Although no phenotype information exists about Denisovans, the group could infer that the Denisovan girl had brown hair, skin, and eyes. The Denisovan female sequence carried alleles that are associated with dark pigmentation in modern humans.
The group also concluded that Denisovans contained 23 chromosomes, not 24 as in chimpanzees. A fusion of two chromosomes created human chromosome 2. The fusion event is characterized by a human-specific DNA sequence repeat. There are 12 occurrences in the Denisovan genome where sequences contained the unique repeat. The same test performed with the chimpanzee genome failed to produce the unique repeat. The group concludes that Denisovans shared the same two chromosome fusion event as shown in modern humans (2).
The sequencing of an archaic human allows comparison with modern humans for the identification of traits unique to modern humans. The group identified 111,812 single nucleotide changes (SNCs), including 269 changes that cause amino acid changes, and 9,499 nucleotide insertions and deletions distinguishing modern human genomes from that of Denisovans and chimpanzees. These changes were found in strongly conserved genes, including genes associated with brain function. One of the genes, CNTNAP3, is associated with speech formation. There is speculation that critical components of speech and synaptic transmission may have only arisen in modern humans. There were also 34 differences in genes associated with skin and eye diseases in modern humans. It seems possible that physiology of the skin and eye have diverged since the last common ancestor between Denisovans and modern humans (2).

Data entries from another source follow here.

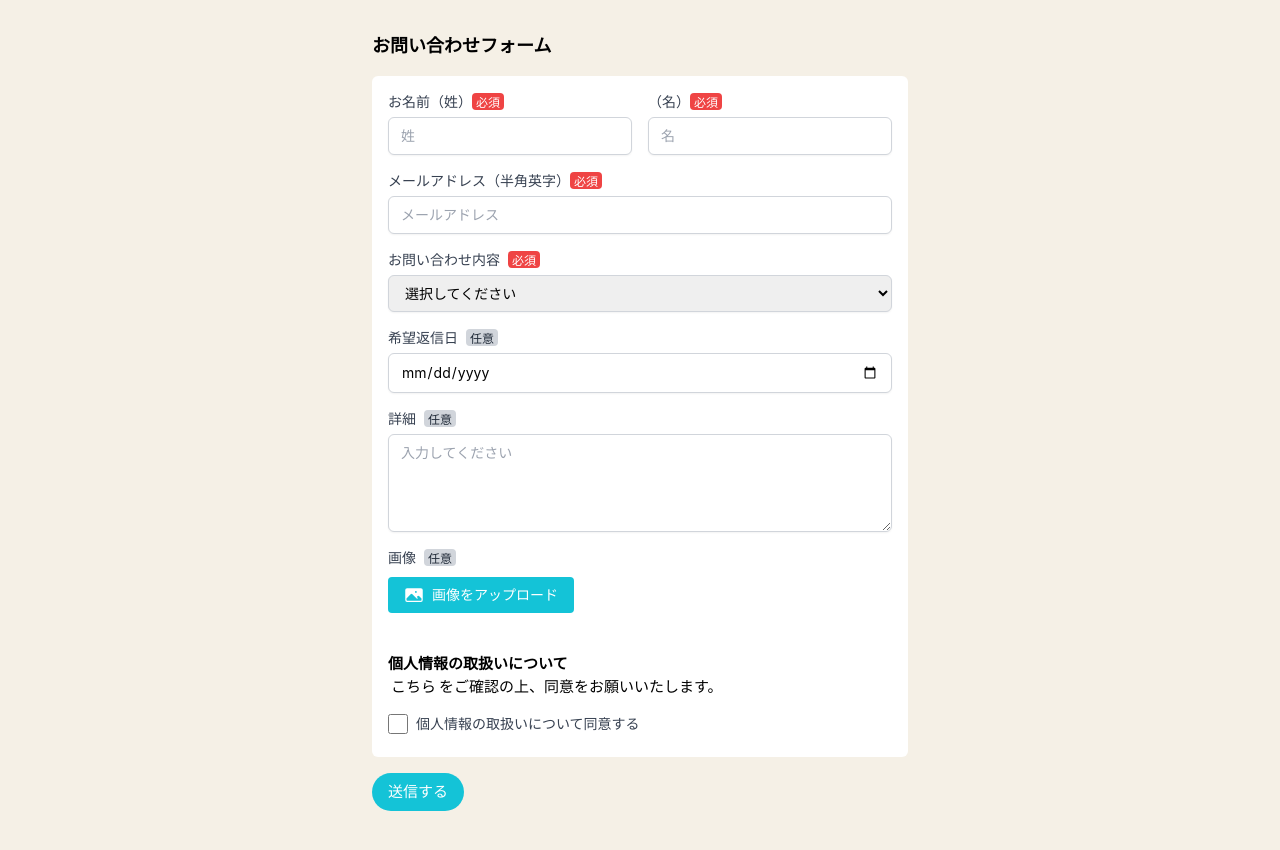
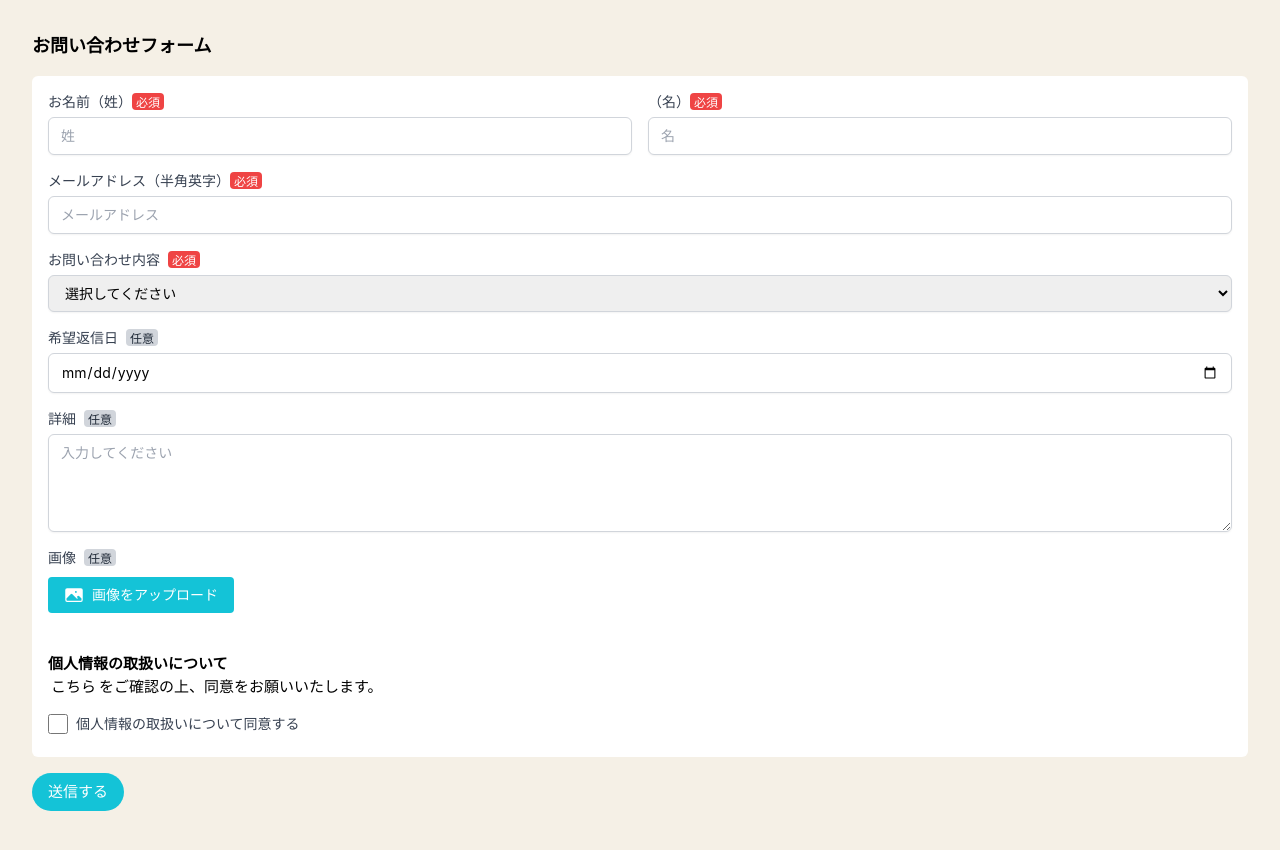
Before and after one commit to itashin222g/vue_sample, a Vue app in the folder form/: page / in a window 1280 px wide. Shown: the top 850 px of the page. Built offline with nearby package versions, Linux system fonts and the light colour scheme; the HTML template or start-up script is replaced by a standard one.

Commit message:
Minor fixes

```diff
--- a/form/src/assets/main.css
+++ b/form/src/assets/main.css
@@ -5,6 +5,7 @@
   margin: 0 auto;
   padding: 2rem;
   font-weight: normal;
+  width: 100%;
 }
 
 a,
@@ -30,3 +31,8 @@ a,
 body {
   @apply bg-custom-bg-color text-black;
 }
+@media (min-width: 1024px) {
+  body {
+    display: inherit;
+  }
+}
--- a/form/src/views/HomeView.vue
+++ b/form/src/views/HomeView.vue
@@ -66,7 +66,7 @@ function validateForm() {
   // メールアドレスのチェック
   if (!formData.value.email.trim()) {
     errors.value.email = 'メールアドレスを入力してください。'
-  } else if (!/^[^\s@]+@[^\s@]+\.[^\s@]+$/.test(email.value)) {
+  } else if (!/^[^\s@]+@[^\s@]+\.[^\s@]+$/.test(formData.value.email)) {
     errors.value.email = '正しいメールアドレスを入力してください。'
   }
 
```
Also changed, not shown: 1 other file (tests, documents, lock files or other folders).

There are many unresolved questions about the Denisovan humans. The observation that the Denisovans have low genetic variability conflicts with the diversity of the Denisovan’s habitats, which ranged from Siberia to south eastern Asia and Austrialia. While it is possible that the Denisovans had a quick population growth phase, more research is needed to determine their true geographic range and to see whether populations in Siberia and populations further south were genetically related.
The new method employed in the 2012 study will provide a path for other ancient humans to be sequenced. Two Denisovan teeth were also discovered in the Denisova cave. More Denisovans could be sequenced to determine the population characteristics of the ancient humans. The new method for sequencing archaic DNA could be used to improve the Neanderthal genome. A new high-quality sequence of Neanderthal genome could be used to determine the timeline of Neanderthal population expansion. If the Neanderthal expansion timeline is consistent with the Denisovan timeline, the population model could be used to inform the diversity of the population in the Out-of-Africa theory.
Although Denisovans are thus far only represented by one finger bone and two teeth, they are currently the most well-known archaic human genetically – including Neanderthals of which there are hundreds of fossil records (4).
The differences between modern and archaic humans are important to catalog in order to further understanding of why archaic humans eventually became extinct and how modern humans expanded their population.
Contact Xiongfei Zhang at
1. D. Reich et al., Nature. 468, 1053-1060 (23 December 2010)
2. M. Meyer et al., Science. 338, 222-226 (2012)
3. Green et al., Science 328(5979), 710-722 (2010).
4, Ann Gibbons, Science. 337(6098), 1028-1029 (2012).